Euploidy rate was associated with the referring center and independent of almost all the parameters examined except donor age and testing technology. Average euploidy rate per center ranged from 39.5 to 82.5%. The mean expected rate of euploidy was 68.4%, but there are variations in this rate associated with the center effect.
LIMITATIONS, REASONS FOR CAUTION
Data set does not include details of the donor selection process, donor race or ethnic origin, ovarian reserve or ovarian responsiveness. Due to the retrospective nature of the study, associations are apparent, however, causality cannot be established. Discrepancies in regard to completeness and homogeneity of data exist due to data collection from over 40 different clinics.
WIDER IMPLICATIONS OF THE FINDINGS
This is the first study to show a strong association between center-specific ART treatment practices and the incidence of chromosome abnormality in human embryos, although the meiotic or mitotic origin of these abnormalities could not be determined using these technologies. Given the widespread applications of ART in both subfertile and fertile populations, our findings should be of interest to the medical community in general as well as the ART community in particular.
STUDY FUNDING/COMPETING INTEREST(S)

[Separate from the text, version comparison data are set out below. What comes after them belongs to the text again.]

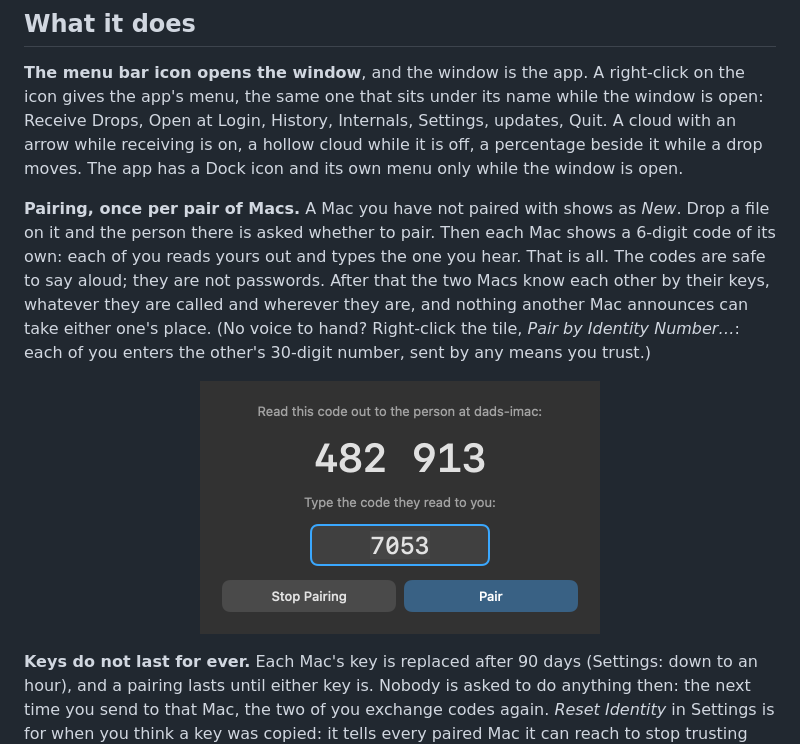
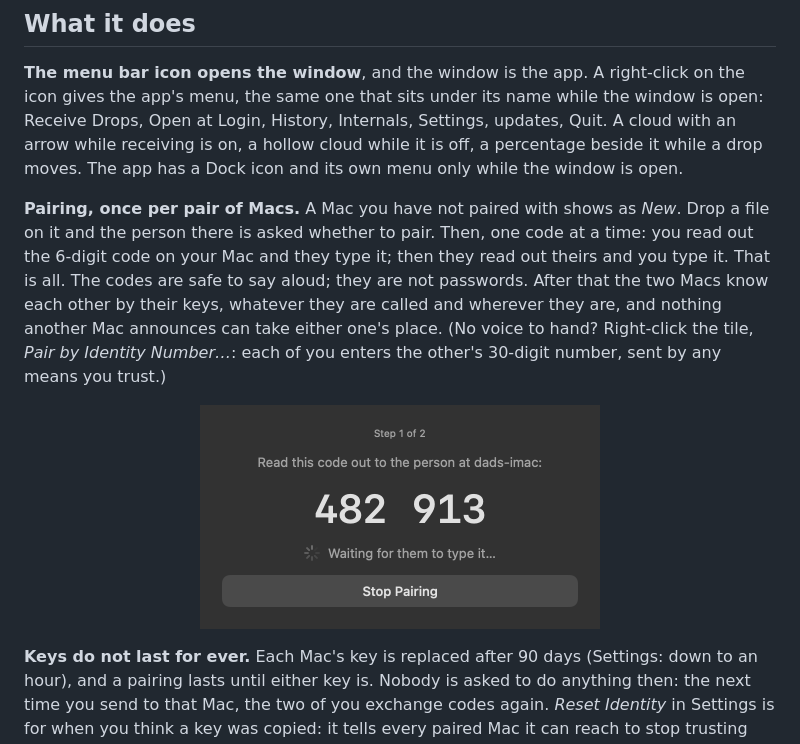
Before and after one commit to njoubert/nimbus-drop, a Markdown page: README.md, the part around one of its changes. Rendered like a GitHub page; pictures changed too: docs/pairing.png.

```diff
--- a/README.md
+++ b/README.md
@@ -40,8 +40,8 @@ with an arrow while receiving is on, a hollow cloud while it is off, a percentag
 while a drop moves. The app has a Dock icon and its own menu only while the window is open.
 
 **Pairing, once per pair of Macs.** A Mac you have not paired with shows as *New*. Drop a file
-on it and the person there is asked whether to pair. Then each Mac shows a 6-digit code of its
-own: each of you reads yours out and types the one you hear. That is all. The codes are safe to
+on it and the person there is asked whether to pair. Then, one code at a time: you read out the 6-digit code on your
+Mac and they type it; then they read out theirs and you type it. That is all. The codes are safe to
 say aloud; they are not passwords. After that the two Macs know each other by their keys,
 whatever they are called and wherever they are, and nothing another Mac announces can take
 either one's place. (No voice to hand? Right-click the tile, *Pair by Identity Number…*: each
```
Also changed, not shown: other parts of README.md (+1 -1 lines), CLAUDE.md (+7 -0 lines), 4 other files.
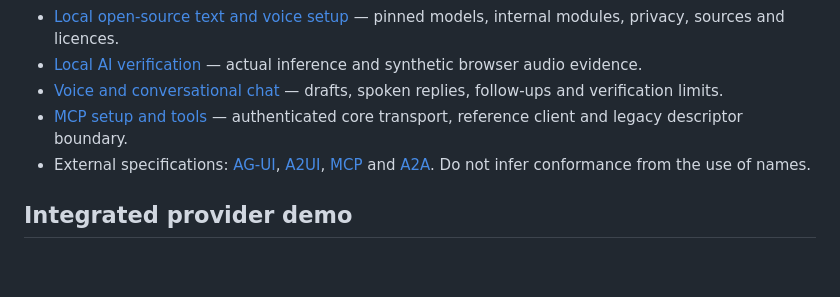
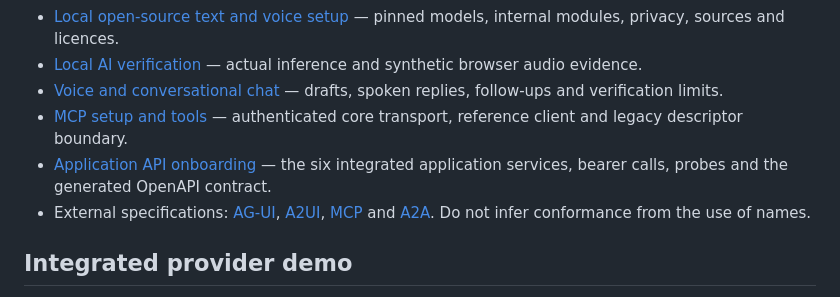
Before and after one commit to bassemZohdy/super-app-agent, a Markdown page: docs/INDEX.md, the part around the change. GitHub-like rendering; blank space fills up the shorter version.

```diff
--- a/docs/INDEX.md
+++ b/docs/INDEX.md
@@ -59,6 +59,7 @@ The bounded delegation extension is documented in [ADR-0012](adr/ADR-0012-secure
 - [Local AI verification](reports/2026-10-24-local-ai.md) — actual inference and synthetic browser audio evidence.
 - [Voice and conversational chat](architecture/voice-and-conversation.md) — drafts, spoken replies, follow-ups and verification limits.
 - [MCP setup and tools](development/mcp.md) — authenticated core transport, reference client and legacy descriptor boundary.
+- [Application API onboarding](development/application-api.md) — the six integrated application services, bearer calls, probes and the generated OpenAPI contract.
 - External specifications: [AG-UI](https://github.com/ag-ui-protocol/ag-ui), [A2UI](https://a2ui.org/), [MCP](https://modelcontextprotocol.io/) and [A2A](https://a2a-protocol.org/). Do not infer conformance from the use of names.
 
 ## Integrated provider demo
```
Also changed, not shown: TODO.md (+1 -1 lines), docs/development/application-api.md (added, +117 -0 lines).
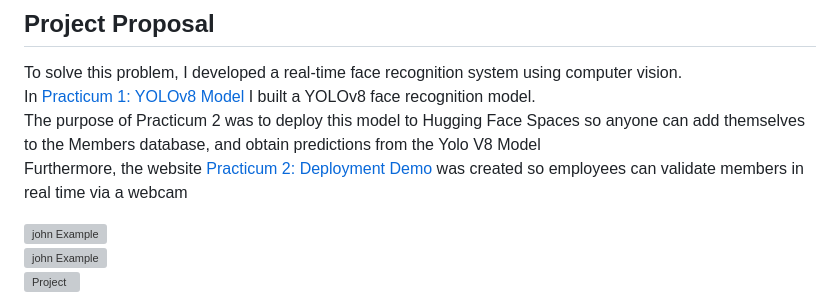
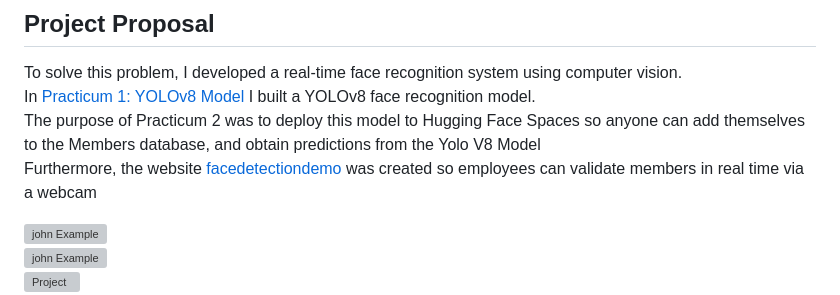
Before and after one commit to johnmunoz777/LMFR_MSDS_Practicum2, a Markdown page: README.md, the part around the change. GitHub-like rendering; grey boxes are pictures that could not be loaded.

```diff
--- a/README.md
+++ b/README.md
@@ -27,7 +27,7 @@ Pciture 1: Created by ChatGPT               Picture 2 Found on Pexels.com create
 To solve this problem, I developed a real-time face recognition system using computer vision.
 In [Practicum 1: YOLOv8 Model](https://github.com/johnmunoz777/LMFD_MSDS_Practicum) I built a YOLOv8 face recognition model.
 The purpose of Practicum 2 was to deploy this model to Hugging Face Spaces so anyone can add themselves to the Members database, and obtain predictions from the Yolo V8 Model <br>
-Furthermore, the website [Practicum 2: Deployment Demo](https://facedetectiondemo.com/) was created so employees can validate members in real time via a webcam
+Furthermore, the website [facedetectiondemo](https://facedetectiondemo.com/) was created so employees can validate members in real time via a webcam
 
 <img src="images/use_dash.jpg" alt="john Example" width="800" height="400" />
 <br>
```
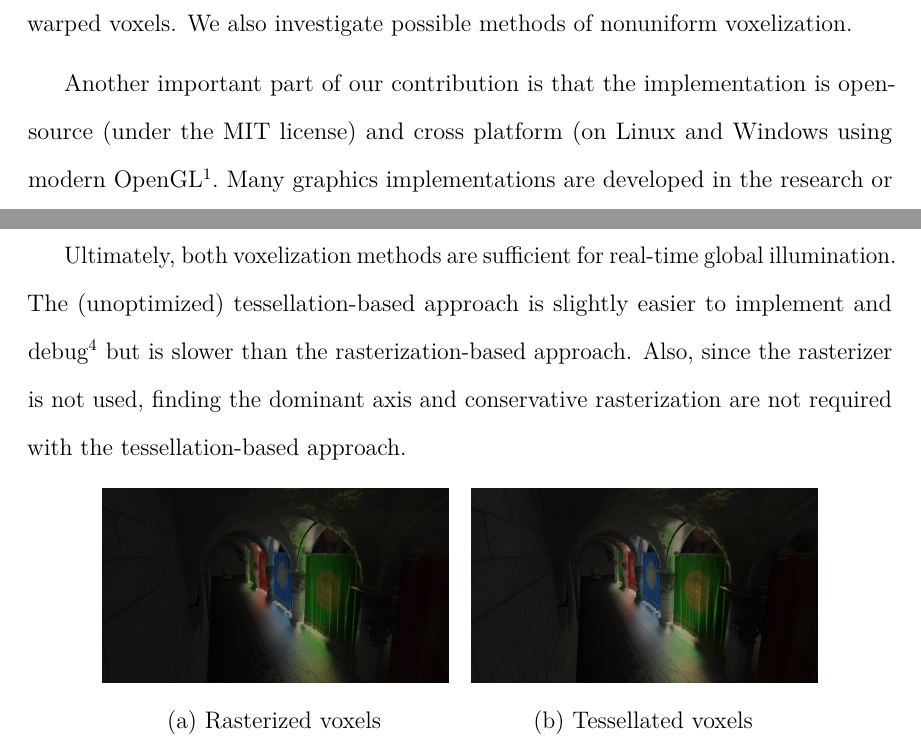
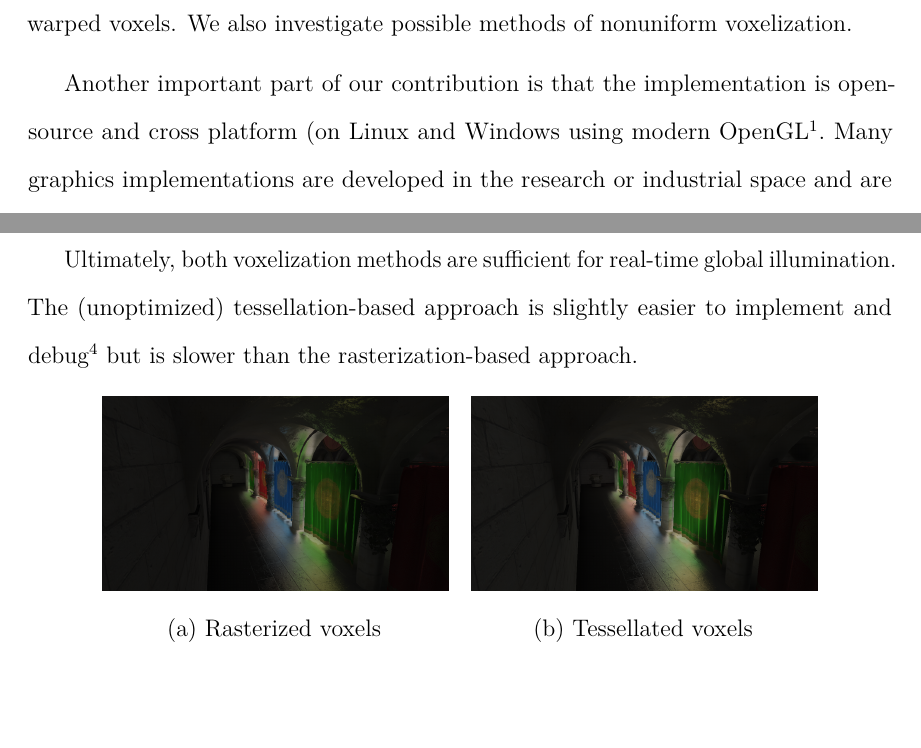
Before and after one commit to sfreed141/thesis, a LaTeX thesis (main.tex, which reads chapters/introduction.tex, chapters/results.tex): two parts of pages 15 and 63 of 72, joined at a grey line, cut so that both start at the same text, the shorter picture padded with empty space. Compiled offline with pdfLaTeX; a LaTeX package or settings file that is missing is left out.

Commit message:
more updates

```diff
--- a/chapters/introduction.tex
+++ b/chapters/introduction.tex
@@ -46,4 +46,4 @@ The main contribution of this work is a complete implentation of computing globa
 %The novel contribution, voxel warping, is a way to handle large scenes in a memory efficient and simple way. The idea is to adjust the voxel density of the scene based on its distance from the camera, which allows a large scene to be represented without requiring large memory or performance overheads.
 
 % TODO fact check and citations needed
-Another important part of our contribution is that the implementation is open-source (under the MIT license) and cross platform (on Linux and Windows using modern OpenGL\footnote{macOS is not supported since Apple only supports up to OpenGL 4.1~\cite{appleopenglsupport}, whereas we require 4.5 (for features like compute shaders, direct state access, and image objects).}. Many graphics implementations are developed in the research or industrial space and are often not made available to the public for various reasons (e.g.\ copyright). Even implementations that are openly available often are tied to a specific game engine or other large codebase\footnote{For example, NVIDIA's VXGI is integrated into a custom branch of Unreal Engine 4 (distributed as a binary)~\cite{nvidiavxgi} and Light Propagation Volumes are implemented in CryEngine3~\cite{kaplanyan2009light}. The Godot engine~\cite{godotengine} is a notable exception here and, while part of a large codebase, is relatively small and is completely open source.}, making it difficult to understand or integrate into one's own project. Furthermore, many implementations utilize DirectX as their graphics API, which limits the implementation to Windows only. We hope that providing an easy to understand and cross platform implementation will help others learn more about voxel cone tracing and dynamic real-time global illumination.
+Another important part of our contribution is that the implementation is open-source and cross platform (on Linux and Windows using modern OpenGL\footnote{macOS is not supported since Apple only supports up to OpenGL 4.1~\cite{appleopenglsupport}, whereas we require 4.5 (for features like compute shaders, direct state access, and image objects).}. Many graphics implementations are developed in the research or industrial space and are often not made available to the public for various reasons (e.g.\ copyright). Even implementations that are openly available often are tied to a specific game engine or other large codebase\footnote{For example, NVIDIA's VXGI is integrated into a custom branch of Unreal Engine 4 (distributed as a binary)~\cite{nvidiavxgi} and Light Propagation Volumes are implemented in CryEngine3~\cite{kaplanyan2009light}. The Godot engine~\cite{godotengine} is a notable exception here and, while part of a large codebase, is relatively small and is completely open source.}, making it difficult to understand or integrate into one's own project. Furthermore, many implementations utilize DirectX as their graphics API, which limits the implementation to Windows only. We hope that providing an easy to understand and cross platform implementation will help others learn more about voxel cone tracing and dynamic real-time global illumination.
--- a/chapters/results.tex
+++ b/chapters/results.tex
@@ -45,10 +45,12 @@ Total              & 7.02 & 8.21 & 11.12  & 9.46 & 10.15 & 13.43  & 11.23 & 12.8
 \label{tbl:renderpasstiming}
 \end{table}
 
+% TODO pictures of voxel dims
+
 \subsection{Tessellated Voxelization}
 In terms of both performance and visual quality both voxelization methods are very similar. Voxelization times for each method are shown in Table~\ref{tbl:voxelizationtiming}, where we see the tessellation-based voxelization is slightly slower than the rasterization-based approach\footnote{However both implementations were not heavily optimized.}. Figure~\ref{fig:results_voxelization} compares the final rendered scene with both voxelization methods. The differences are minor.
 
-Ultimately, both voxelization methods are sufficient for real-time global illumination. The (unoptimized) tessellation-based approach is slightly easier to implement and debug\footnote{Since the voxels are written in the tessellation evaluation stage, it is simple to add a geometry shader that takes the vertices and expands them into cubes, which are then rasterized and shaded with the vertex color (the same color inserted into the voxel texture).} but is slower than the rasterization-based approach. Also, since the rasterizer is not used, finding the dominant axis and conservative rasterization are not required with the tessellation-based approach. % One benefit of the tessellation-based approach is the voxel positions are continuous, unlike the rasterized voxels which are fixed at discrete positions according to the viewport resolution. This eliminates having to deal with cracks caused by higher density areas. (instead the limitation is on # of tesslevels ...)
+Ultimately, both voxelization methods are sufficient for real-time global illumination. The (unoptimized) tessellation-based approach is slightly easier to implement and debug\footnote{Since the voxels are written in the tessellation evaluation stage, it is simple to add a geometry shader that takes the vertices and expands them into cubes, which are then rasterized and shaded with the vertex color (the same color inserted into the voxel texture).} but is slower than the rasterization-based approach. % One benefit of the tessellation-based approach is the voxel positions are continuous, unlike the rasterized voxels which are fixed at discrete positions according to the viewport resolution. This eliminates having to deal with cracks caused by higher density areas. (instead the limitation is on # of tesslevels ...)
 
 \begin{figure}[h!]
 \centering
```
Also changed, not shown: bibliography.bib (+8 -0 lines), chapters/results.tex (4 more changed lines).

No external funds were used for this study. S. Munne is a founding principle of Reprogenetics/current employee of Cooper Genomics. M Alikani’s spouse is a founding principle of Reprogenetics/current consultant for Cooper Genomics. The remaining authors have no conflicts to declare.